PROBLEM DESCRIPTION: Nothing in the records that follow should differ once you have copied them out.

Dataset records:
================
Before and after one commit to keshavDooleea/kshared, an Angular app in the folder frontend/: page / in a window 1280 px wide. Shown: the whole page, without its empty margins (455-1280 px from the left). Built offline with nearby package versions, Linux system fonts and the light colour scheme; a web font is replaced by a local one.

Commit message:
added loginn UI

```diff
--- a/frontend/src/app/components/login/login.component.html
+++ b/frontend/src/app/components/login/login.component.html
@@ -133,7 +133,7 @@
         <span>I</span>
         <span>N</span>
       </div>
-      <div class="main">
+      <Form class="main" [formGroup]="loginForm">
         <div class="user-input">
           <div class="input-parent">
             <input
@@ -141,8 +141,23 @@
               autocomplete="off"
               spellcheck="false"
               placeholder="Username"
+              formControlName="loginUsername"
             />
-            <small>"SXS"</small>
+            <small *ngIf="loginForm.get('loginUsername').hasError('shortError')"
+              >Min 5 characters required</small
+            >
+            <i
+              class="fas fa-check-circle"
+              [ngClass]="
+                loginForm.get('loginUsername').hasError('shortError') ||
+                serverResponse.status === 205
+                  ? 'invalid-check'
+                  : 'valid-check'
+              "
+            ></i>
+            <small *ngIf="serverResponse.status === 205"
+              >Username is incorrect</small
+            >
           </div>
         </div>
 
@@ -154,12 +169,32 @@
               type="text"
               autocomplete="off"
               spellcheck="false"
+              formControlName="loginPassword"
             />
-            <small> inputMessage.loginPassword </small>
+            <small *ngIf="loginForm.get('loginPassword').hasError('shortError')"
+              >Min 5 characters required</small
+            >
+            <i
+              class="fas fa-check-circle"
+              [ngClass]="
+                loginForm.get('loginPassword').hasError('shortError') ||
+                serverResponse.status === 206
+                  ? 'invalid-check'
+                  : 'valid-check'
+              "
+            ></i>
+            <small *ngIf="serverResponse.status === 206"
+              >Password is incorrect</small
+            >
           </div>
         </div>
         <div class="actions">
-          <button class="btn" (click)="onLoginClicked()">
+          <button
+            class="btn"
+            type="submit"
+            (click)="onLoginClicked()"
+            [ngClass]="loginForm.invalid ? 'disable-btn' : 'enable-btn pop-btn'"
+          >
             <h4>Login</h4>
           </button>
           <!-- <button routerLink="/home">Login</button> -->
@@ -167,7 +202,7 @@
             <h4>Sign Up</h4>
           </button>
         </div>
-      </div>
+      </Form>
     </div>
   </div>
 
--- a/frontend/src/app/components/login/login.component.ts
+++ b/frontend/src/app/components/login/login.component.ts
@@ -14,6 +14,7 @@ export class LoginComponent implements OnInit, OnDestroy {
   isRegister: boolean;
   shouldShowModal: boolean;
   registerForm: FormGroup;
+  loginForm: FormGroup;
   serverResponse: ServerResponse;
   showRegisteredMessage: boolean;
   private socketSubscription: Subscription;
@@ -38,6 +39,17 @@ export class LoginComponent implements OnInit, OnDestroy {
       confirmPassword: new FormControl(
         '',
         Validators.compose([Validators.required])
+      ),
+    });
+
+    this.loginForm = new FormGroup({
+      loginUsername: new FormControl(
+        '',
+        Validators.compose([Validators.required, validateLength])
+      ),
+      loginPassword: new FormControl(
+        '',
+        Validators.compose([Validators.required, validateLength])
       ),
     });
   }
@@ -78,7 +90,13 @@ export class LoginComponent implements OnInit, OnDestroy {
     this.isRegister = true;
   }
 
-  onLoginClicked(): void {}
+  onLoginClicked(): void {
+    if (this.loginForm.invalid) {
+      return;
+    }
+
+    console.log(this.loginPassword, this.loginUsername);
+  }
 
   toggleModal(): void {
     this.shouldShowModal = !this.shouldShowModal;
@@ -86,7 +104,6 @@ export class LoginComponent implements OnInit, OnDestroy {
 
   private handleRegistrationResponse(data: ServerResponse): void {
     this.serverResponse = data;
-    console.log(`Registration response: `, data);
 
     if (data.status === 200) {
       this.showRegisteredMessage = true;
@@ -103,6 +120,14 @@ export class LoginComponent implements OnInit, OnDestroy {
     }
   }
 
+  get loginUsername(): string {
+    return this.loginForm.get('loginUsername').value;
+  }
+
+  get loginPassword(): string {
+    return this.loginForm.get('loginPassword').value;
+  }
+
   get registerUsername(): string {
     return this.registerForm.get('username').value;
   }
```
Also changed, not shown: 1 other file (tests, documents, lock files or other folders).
================
TASK OUTPUT:
Before and after one commit to keshavDooleea/kshared, an Angular app in the folder frontend/: page / in a window 1280 px wide. Shown: the whole page, without its empty margins (455-1280 px from the left). Built offline with nearby package versions, Linux system fonts and the light colour scheme; a web font is replaced by a local one.

Commit message:
added loginn UI

```diff
--- a/frontend/src/app/components/login/login.component.html
+++ b/frontend/src/app/components/login/login.component.html
@@ -133,7 +133,7 @@
         <span>I</span>
         <span>N</span>
       </div>
-      <div class="main">
+      <Form class="main" [formGroup]="loginForm">
         <div class="user-input">
           <div class="input-parent">
             <input
@@ -141,8 +141,23 @@
               autocomplete="off"
               spellcheck="false"
               placeholder="Username"
+              formControlName="loginUsername"
             />
-            <small>"SXS"</small>
+            <small *ngIf="loginForm.get('loginUsername').hasError('shortError')"
+              >Min 5 characters required</small
+            >
+            <i
+              class="fas fa-check-circle"
+              [ngClass]="
+                loginForm.get('loginUsername').hasError('shortError') ||
+                serverResponse.status === 205
+                  ? 'invalid-check'
+                  : 'valid-check'
+              "
+            ></i>
+            <small *ngIf="serverResponse.status === 205"
+              >Username is incorrect</small
+            >
           </div>
         </div>
 
@@ -154,12 +169,32 @@
               type="text"
               autocomplete="off"
               spellcheck="false"
+              formControlName="loginPassword"
             />
-            <small> inputMessage.loginPassword </small>
+            <small *ngIf="loginForm.get('loginPassword').hasError('shortError')"
+              >Min 5 characters required</small
+            >
+            <i
+              class="fas fa-check-circle"
+              [ngClass]="
+                loginForm.get('loginPassword').hasError('shortError') ||
+                serverResponse.status === 206
+                  ? 'invalid-check'
+                  : 'valid-check'
+              "
+            ></i>
+            <small *ngIf="serverResponse.status === 206"
+              >Password is incorrect</small
+            >
           </div>
         </div>
         <div class="actions">
-          <button class="btn" (click)="onLoginClicked()">
+          <button
+            class="btn"
+            type="submit"
+            (click)="onLoginClicked()"
+            [ngClass]="loginForm.invalid ? 'disable-btn' : 'enable-btn pop-btn'"
+          >
             <h4>Login</h4>
           </button>
           <!-- <button routerLink="/home">Login</button> -->
@@ -167,7 +202,7 @@
             <h4>Sign Up</h4>
           </button>
         </div>
-      </div>
+      </Form>
     </div>
   </div>
 
--- a/frontend/src/app/components/login/login.component.ts
+++ b/frontend/src/app/components/login/login.component.ts
@@ -14,6 +14,7 @@ export class LoginComponent implements OnInit, OnDestroy {
   isRegister: boolean;
   shouldShowModal: boolean;
   registerForm: FormGroup;
+  loginForm: FormGroup;
   serverResponse: ServerResponse;
   showRegisteredMessage: boolean;
   private socketSubscription: Subscription;
@@ -38,6 +39,17 @@ export class LoginComponent implements OnInit, OnDestroy {
       confirmPassword: new FormControl(
         '',
         Validators.compose([Validators.required])
+      ),
+    });
+
+    this.loginForm = new FormGroup({
+      loginUsername: new FormControl(
+        '',
+        Validators.compose([Validators.required, validateLength])
+      ),
+      loginPassword: new FormControl(
+        '',
+        Validators.compose([Validators.required, validateLength])
       ),
     });
   }
@@ -78,7 +90,13 @@ export class LoginComponent implements OnInit, OnDestroy {
     this.isRegister = true;
   }
 
-  onLoginClicked(): void {}
+  onLoginClicked(): void {
+    if (this.loginForm.invalid) {
+      return;
+    }
+
+    console.log(this.loginPassword, this.loginUsername);
+  }
 
   toggleModal(): void {
     this.shouldShowModal = !this.shouldShowModal;
@@ -86,7 +104,6 @@ export class LoginComponent implements OnInit, OnDestroy {
 
   private handleRegistrationResponse(data: ServerResponse): void {
     this.serverResponse = data;
-    console.log(`Registration response: `, data);
 
     if (data.status === 200) {
       this.showRegisteredMessage = true;
@@ -103,6 +120,14 @@ export class LoginComponent implements OnInit, OnDestroy {
     }
   }
 
+  get loginUsername(): string {
+    return this.loginForm.get('loginUsername').value;
+  }
+
+  get loginPassword(): string {
+    return this.loginForm.get('loginPassword').value;
+  }
+
   get registerUsername(): string {
     return this.registerForm.get('username').value;
   }
```
Also changed, not shown: 1 other file (tests, documents, lock files or other folders).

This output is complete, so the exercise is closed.